Prison is not the only penalty available for certain criminal offenses. Many counties and cities offer a variety of services including drug courts, mental health courts, supervised release and other alternative options. One certain county in Illinois, McLean, started their drug court in 2006. The point of a Drug Court is to address the underlying problems that bring people to commit crimes. The idea is to cut the recidivism rate, to get them back into society.
Currently, Illinois has 25 mental health and 62 drug courts. These courts take only the most high-need clients, generally non-violent and repeat drug offenders with a history of mental illness. By working through their classes and programs, these clients learn how to manage their addiction and mental health matters. The McLean Drug Court is funded with a combination of federal, state and local resources. A recent federal grant will be used to expand the court over a three-year period.
This particular court holds a success rate of 43 percent among 182 participants. "Success" for these programs is on a spectrum. Sometimes clients will re-offend but control their addiction. The real battle is ensuring that these clients gain the ability to reintegrate into society. Success for each person is individualized and depends upon their specific needs. Additionally, it is estimated it costs about $1,000 for two years to manage probationers through this court versus $38,268 a year to send the same offender to prison.
Drug courts, like this one, are alternatives to avoid going to jail. If you are subject to criminal charges or arrest, then you may want to consult with a criminal defense attorney.

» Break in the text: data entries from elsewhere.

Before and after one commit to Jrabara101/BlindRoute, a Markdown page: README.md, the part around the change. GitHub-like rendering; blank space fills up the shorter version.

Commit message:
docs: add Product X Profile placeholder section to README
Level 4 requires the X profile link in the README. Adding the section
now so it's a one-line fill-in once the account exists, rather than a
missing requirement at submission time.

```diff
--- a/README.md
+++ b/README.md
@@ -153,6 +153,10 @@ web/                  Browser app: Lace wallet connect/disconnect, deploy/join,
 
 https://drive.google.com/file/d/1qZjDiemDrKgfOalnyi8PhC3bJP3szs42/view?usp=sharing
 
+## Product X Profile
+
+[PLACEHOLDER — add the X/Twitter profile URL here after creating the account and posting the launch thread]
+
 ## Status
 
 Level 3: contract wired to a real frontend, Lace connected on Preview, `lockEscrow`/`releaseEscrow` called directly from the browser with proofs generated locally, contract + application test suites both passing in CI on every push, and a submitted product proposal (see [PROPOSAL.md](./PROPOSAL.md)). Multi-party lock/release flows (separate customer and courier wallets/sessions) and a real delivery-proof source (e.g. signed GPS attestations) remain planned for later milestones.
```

A drug court may be available to you to avoid prison time.
Source: Pantagraph, "Problem-Solvers: Court programs address drug, mental health issues," Edith Brady-Lunny, Dec. 20, 2015